Northwestern University Feinberg School of Medicine

Center for Global Health

Interview with MSGH Student Dr. Heidi Sampang

The Master of Science in Global Health attracts a diverse student population. Dr. Heidi Sampang is a pediatrician with extensive global medical service experience. This June, Dr. Sampang will graduate with the first MSGH class.

Q: What were you doing before MSGH and why did you enroll in the program? 

Dr. Heidi Sampang: I was born and raised in the Philippines. After finishing medical school in the Philippines, I went the US and finished my pediatric residency in NY. Since 2002 to 2015, I worked in a small private clinic in Springfield, VA. But growing up in the Philippines, I saw how people would line up for days to see a doctor and the how this lack of access to health care have a negative impact on the individual and the family. So for the past 15 years, I have been involved in several international medical missions to help in my own little way those people in the remote areas. 

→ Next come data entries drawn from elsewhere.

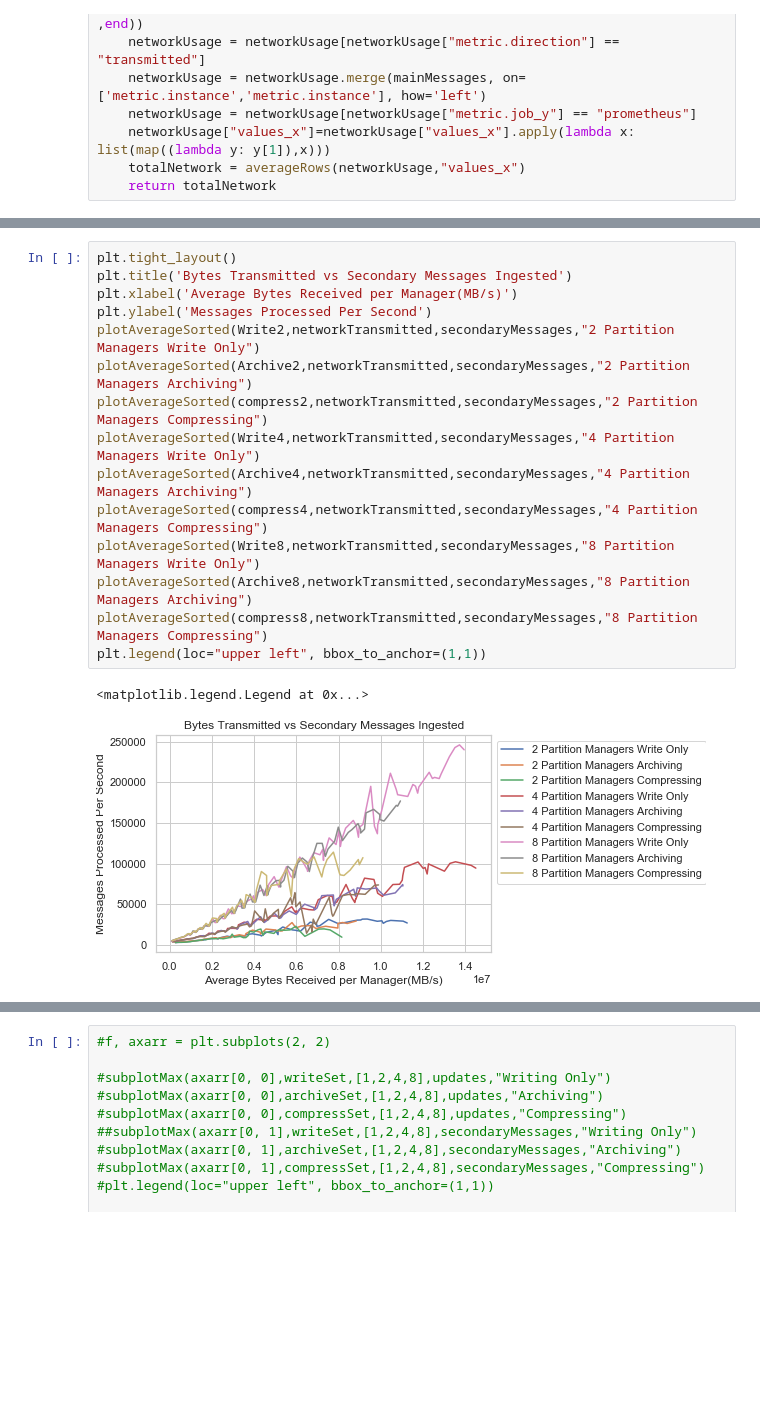
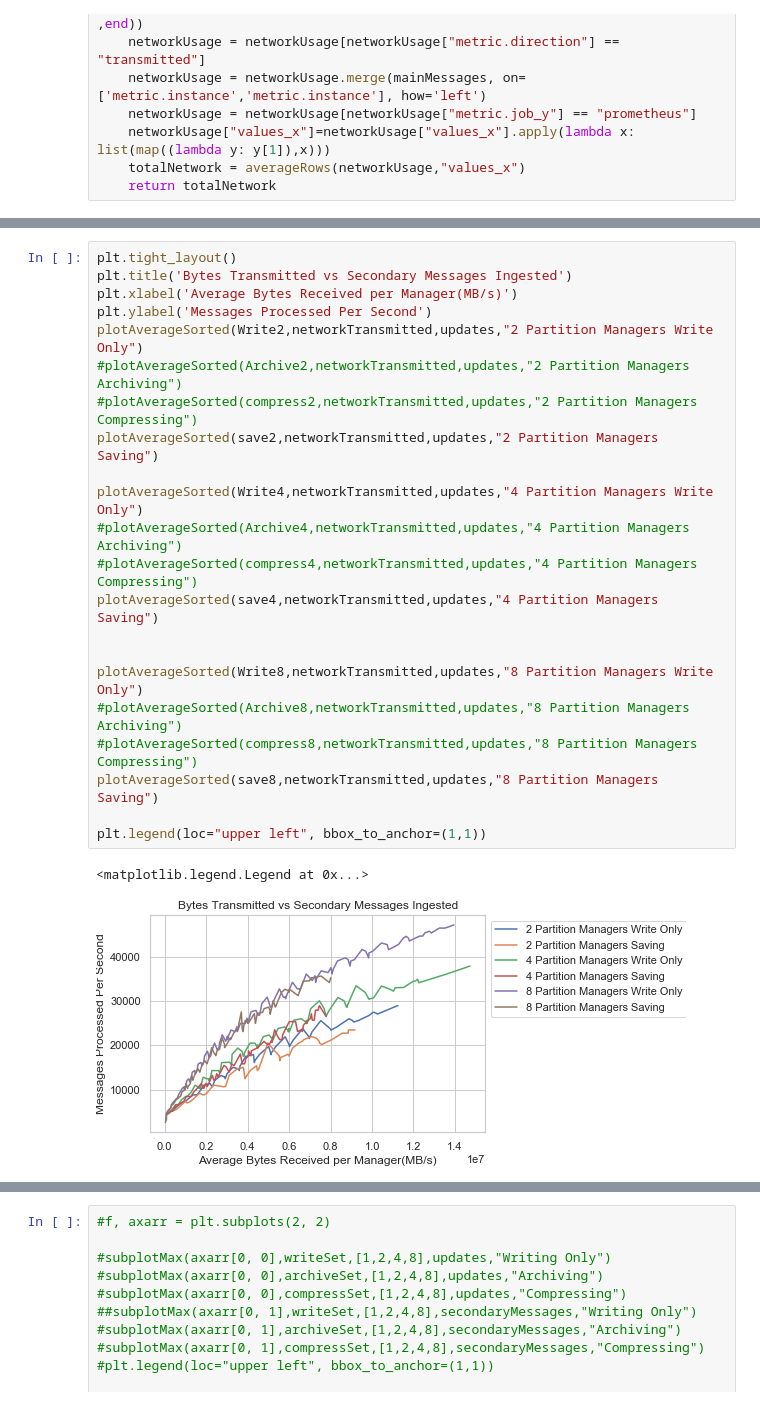
Before and after one commit to miratepuffin/Raphtory-Deployment, a Jupyter notebook: JupyterPlotting/Prometheus.ipynb, the cells around one changed output, grey strips where cells are left out. Drawn from its saved outputs; the diff is of its cells as text; blank space fills up the shorter version.

Commit message:
Added all saving

```diff
--- a/JupyterPlotting/Prometheus.ipynb
+++ b/JupyterPlotting/Prometheus.ipynb
@@ -395,21 +431,28 @@ plt.legend(loc="upper left", bbox_to_anchor=(1,1))
 # %%
 plt.tight_layout()
 plt.title('Bytes Transmitted vs Secondary Messages Ingested')
 plt.xlabel('Average Bytes Received per Manager(MB/s)')
 plt.ylabel('Messages Processed Per Second')
-plotAverageSorted(Write2,networkTransmitted,secondaryMessages,"2 Partition Managers Write Only")
-plotAverageSorted(Archive2,networkTransmitted,secondaryMessages,"2 Partition Managers Archiving")
-plotAverageSorted(compress2,networkTransmitted,secondaryMessages,"2 Partition Managers Compressing")
-plotAverageSorted(Write4,networkTransmitted,secondaryMessages,"4 Partition Managers Write Only")
-plotAverageSorted(Archive4,networkTransmitted,secondaryMessages,"4 Partition Managers Archiving")
-plotAverageSorted(compress4,networkTransmitted,secondaryMessages,"4 Partition Managers Compressing")
-plotAverageSorted(Write8,networkTransmitted,secondaryMessages,"8 Partition Managers Write Only")
-plotAverageSorted(Archive8,networkTransmitted,secondaryMessages,"8 Partition Managers Archiving")
-plotAverageSorted(compress8,networkTransmitted,secondaryMessages,"8 Partition Managers Compressing")
+plotAverageSorted(Write2,networkTransmitted,updates,"2 Partition Managers Write Only")
+#plotAverageSorted(Archive2,networkTransmitted,updates,"2 Partition Managers Archiving")
+#plotAverageSorted(compress2,networkTransmitted,updates,"2 Partition Managers Compressing")
+plotAverageSorted(save2,networkTransmitted,updates,"2 Partition Managers Saving")
+
+plotAverageSorted(Write4,networkTransmitted,updates,"4 Partition Managers Write Only")
+#plotAverageSorted(Archive4,networkTransmitted,updates,"4 Partition Managers Archiving")
+#plotAverageSorted(compress4,networkTransmitted,updates,"4 Partition Managers Compressing")
+plotAverageSorted(save4,networkTransmitted,updates,"4 Partition Managers Saving")
+
+
+plotAverageSorted(Write8,networkTransmitted,updates,"8 Partition Managers Write Only")
+#plotAverageSorted(Archive8,networkTransmitted,updates,"8 Partition Managers Archiving")
+#plotAverageSorted(compress8,networkTransmitted,updates,"8 Partition Managers Compressing")
+plotAverageSorted(save8,networkTransmitted,updates,"8 Partition Managers Saving")
+
 plt.legend(loc="upper left", bbox_to_anchor=(1,1))
 # %% [output]
 <matplotlib.legend.Legend at 0x...>
-[figure, old version]
+[figure, new version]
 # %%
 plt.tight_layout()
 plt.title('Maximum Throughput of Partition Managers in various size clusters')
```
Also changed, not shown: parts of 10 cells of this notebook.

Q: Would you share your thoughts on the online/distance learning format?

HS: I really want to learn more about public health and global health but I do not have the time to attend a structured curriculum offered in a school setting because of my busy schedule (work and family). But the online learning format is intriguing because it seems like online learning offers more flexibility in terms of study hours. And I felt online learning is less intimidating because we have the virtual veil covering us up. 

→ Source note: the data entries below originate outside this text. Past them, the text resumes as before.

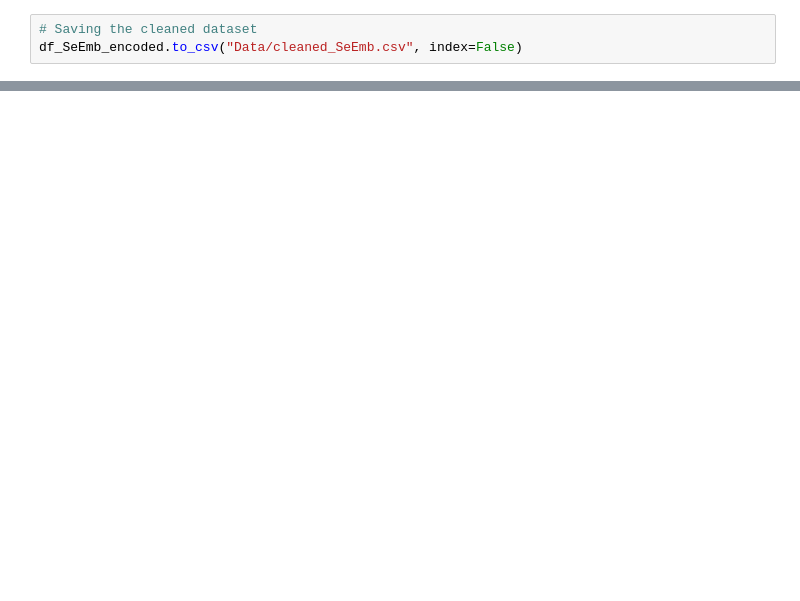
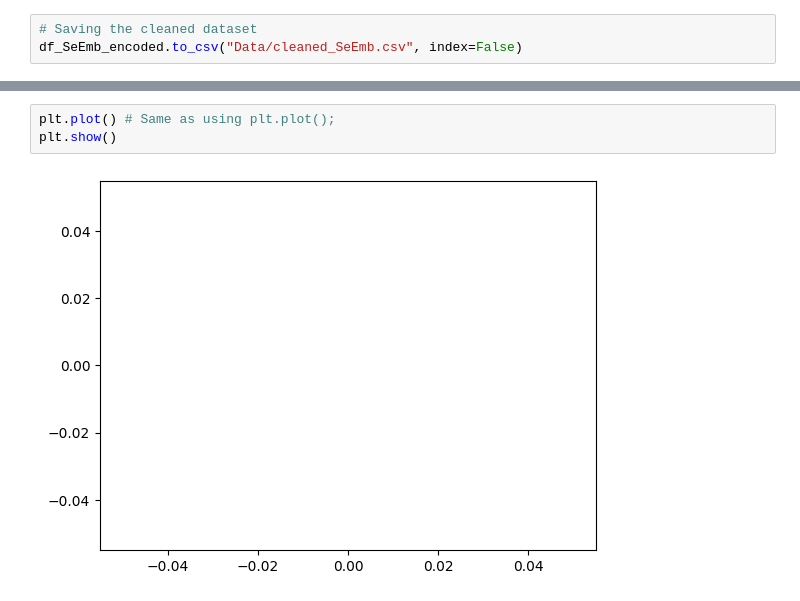
Before and after one commit to Manthan-Nepal/arc-2025, a Jupyter notebook: arc/ai/binit-shrestha/topic-2-EDA-visualization-wrangling/notebook-tasks.ipynb, the cells around one changed output, grey strips where cells are left out. Drawn from its saved outputs; the diff is of its cells as text; blank space fills up the shorter version.

```diff
--- a/arc/ai/binit-shrestha/topic-2-EDA-visualization-wrangling/notebook-tasks.ipynb
+++ b/arc/ai/binit-shrestha/topic-2-EDA-visualization-wrangling/notebook-tasks.ipynb
@@ -300,0 +309,5 @@ df_SeEmb_encoded.to_csv("Data/cleaned_SeEmb.csv", index=False)
+# %%
+plt.plot() # Same as using plt.plot();
+plt.show()
+# %% [output]
+[figure, added]
```
Also changed, not shown: parts of 36 cells of this notebook, 3 other files.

My apprehension with online learning (which proved to be completely untrue) is that I won’t have the ability to interact with my professor and classmates which can affect the learning process. 

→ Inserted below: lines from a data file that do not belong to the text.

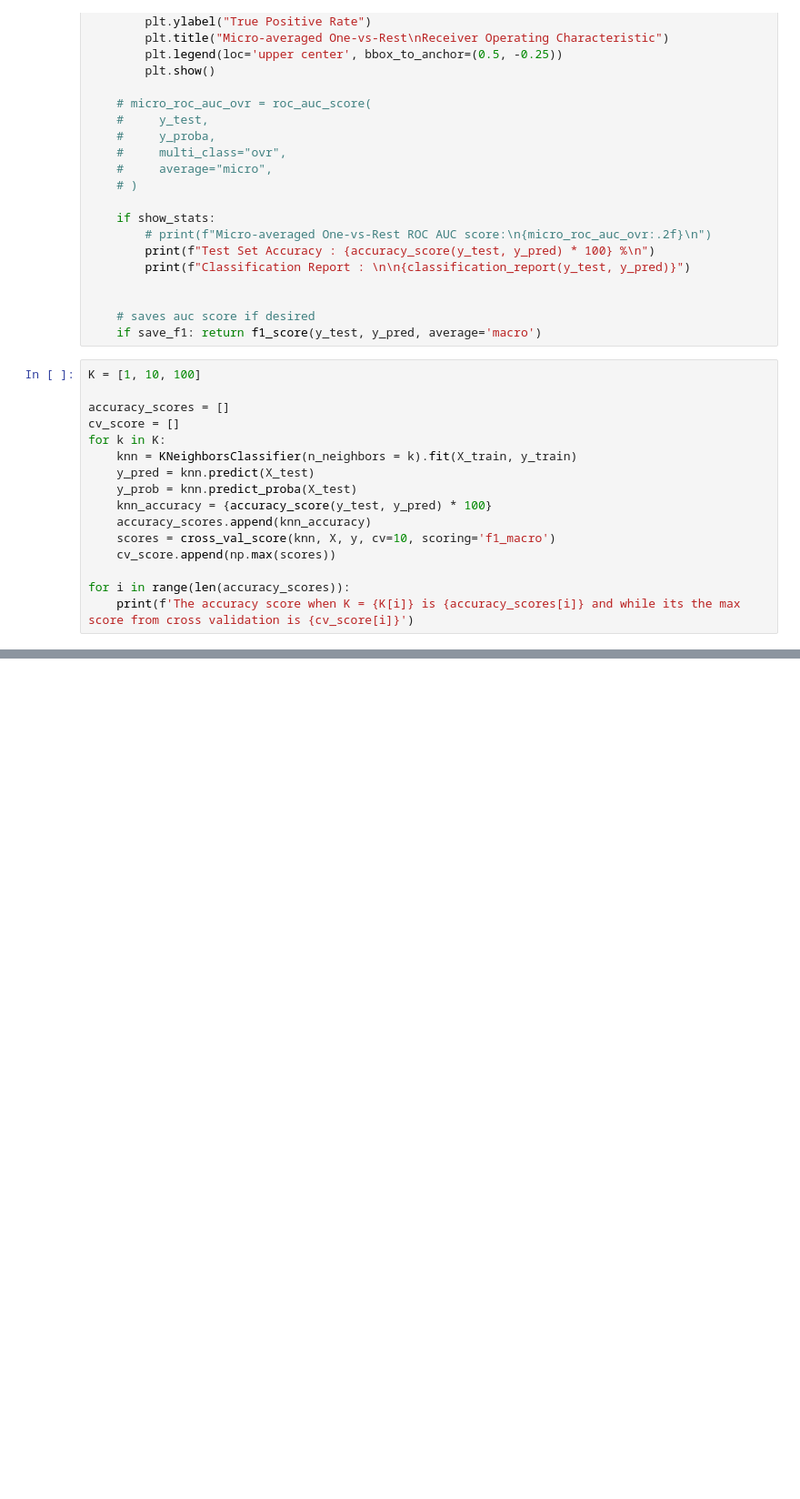
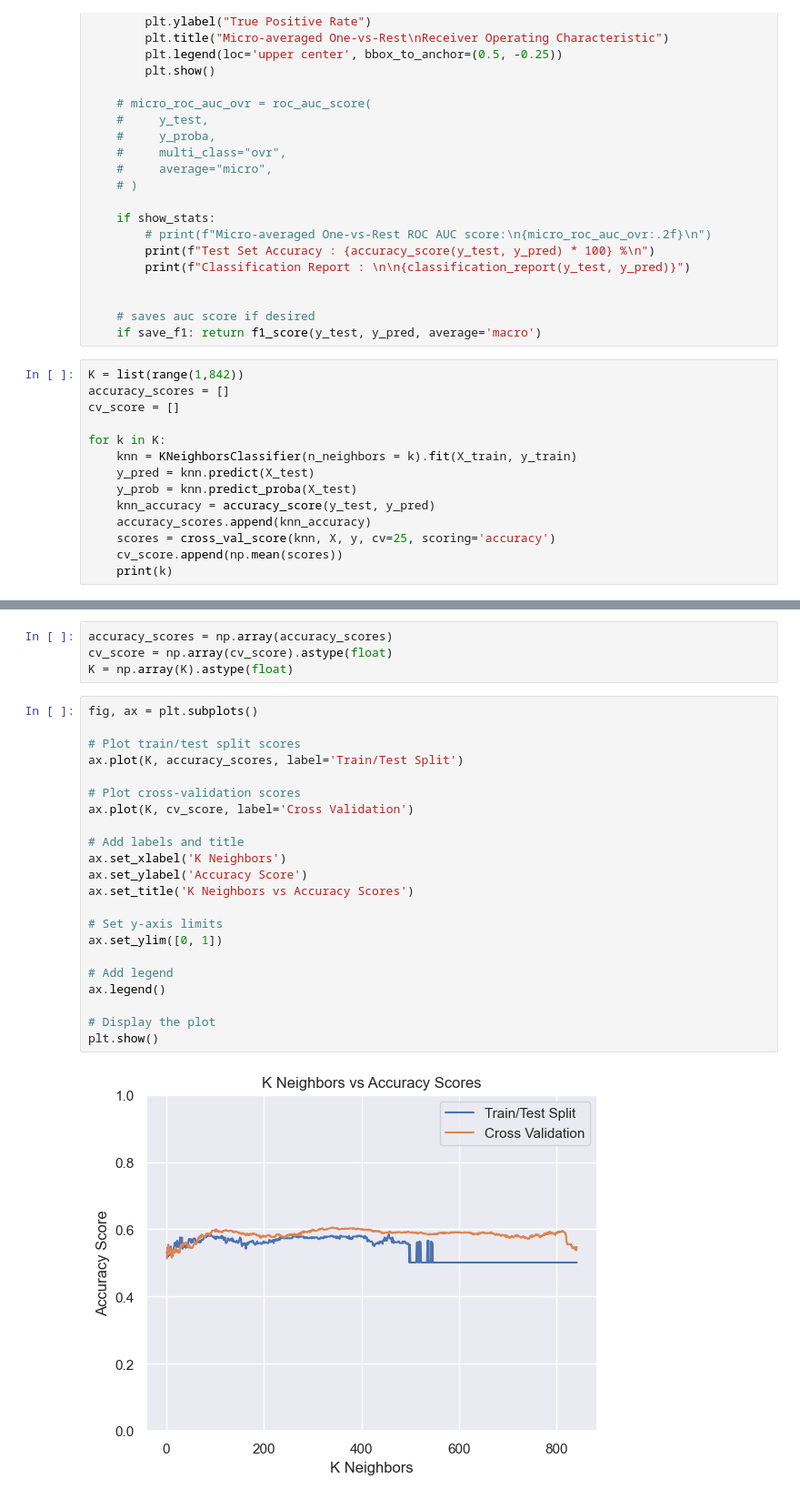
Before and after one commit to AndyLAndrew/spotify_covid_miniproject, a Jupyter notebook: project_file.ipynb, the cells around one changed output, grey strips where cells are left out. Shown at 91% size. Saved outputs shown, nothing was run; the diff lists cells and outputs as text; blank space fills up the shorter version.

```diff
--- a/project_file.ipynb
+++ b/project_file.ipynb
@@ -170,19 +166,17 @@ def metrics_classification_scorer(y_train, y_test, y_pred, y_proba, show_stats =
     # saves auc score if desired
     if save_f1: return f1_score(y_test, y_pred, average='macro')
 # %%
-K = [1, 10, 100]
-
+K = list(range(1,842))
 accuracy_scores = []
 cv_score = []
+
 for k in K:
     knn = KNeighborsClassifier(n_neighbors = k).fit(X_train, y_train)
     y_pred = knn.predict(X_test)
     y_prob = knn.predict_proba(X_test)
-    knn_accuracy = {accuracy_score(y_test, y_pred) * 100}
+    knn_accuracy = accuracy_score(y_test, y_pred)
     accuracy_scores.append(knn_accuracy)
-    scores = cross_val_score(knn, X, y, cv=10, scoring='f1_macro')
-    cv_score.append(np.max(scores))
-
-for i in range(len(accuracy_scores)):
-    print(f'The accuracy score when K = {K[i]} is {accuracy_scores[i]} and while its the max score from cross validation is {cv_score[i]}')
+    scores = cross_val_score(knn, X, y, cv=25, scoring='accuracy')
+    cv_score.append(np.mean(scores))
+    print(k)
 # %% [output]
@@ -196,0 +200,28 @@ base f1 for logit:
+# %%
+accuracy_scores = np.array(accuracy_scores)
+cv_score = np.array(cv_score).astype(float)
+K = np.array(K).astype(float)
+# %%
+fig, ax = plt.subplots()
+
+# Plot train/test split scores
+ax.plot(K, accuracy_scores, label='Train/Test Split')
+
+# Plot cross-validation scores
+ax.plot(K, cv_score, label='Cross Validation')
+
+# Add labels and title
+ax.set_xlabel('K Neighbors')
+ax.set_ylabel('Accuracy Score')
+ax.set_title('K Neighbors vs Accuracy Scores')
+
+# Set y-axis limits
+ax.set_ylim([0, 1])
+
+# Add legend
+ax.legend()
+
+# Display the plot
+plt.show()
+# %% [output]
+[figure, added]
```
Also changed, not shown: parts of 4 cells of this notebook, 9 other files.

Q: What are the biggest challenges you encountered during the MSGH program or in creating your Practicum project?

HS: My biggest challenge/fear when I started this program was that I won’t be able to keep up with the other students. I have been out of school for 16 years so I have to learn everything so I relied on my personal field experiences to help me contribute to the discussion.

Q: Can you summarize the aims of your Practicum Project for the interprofessional audience?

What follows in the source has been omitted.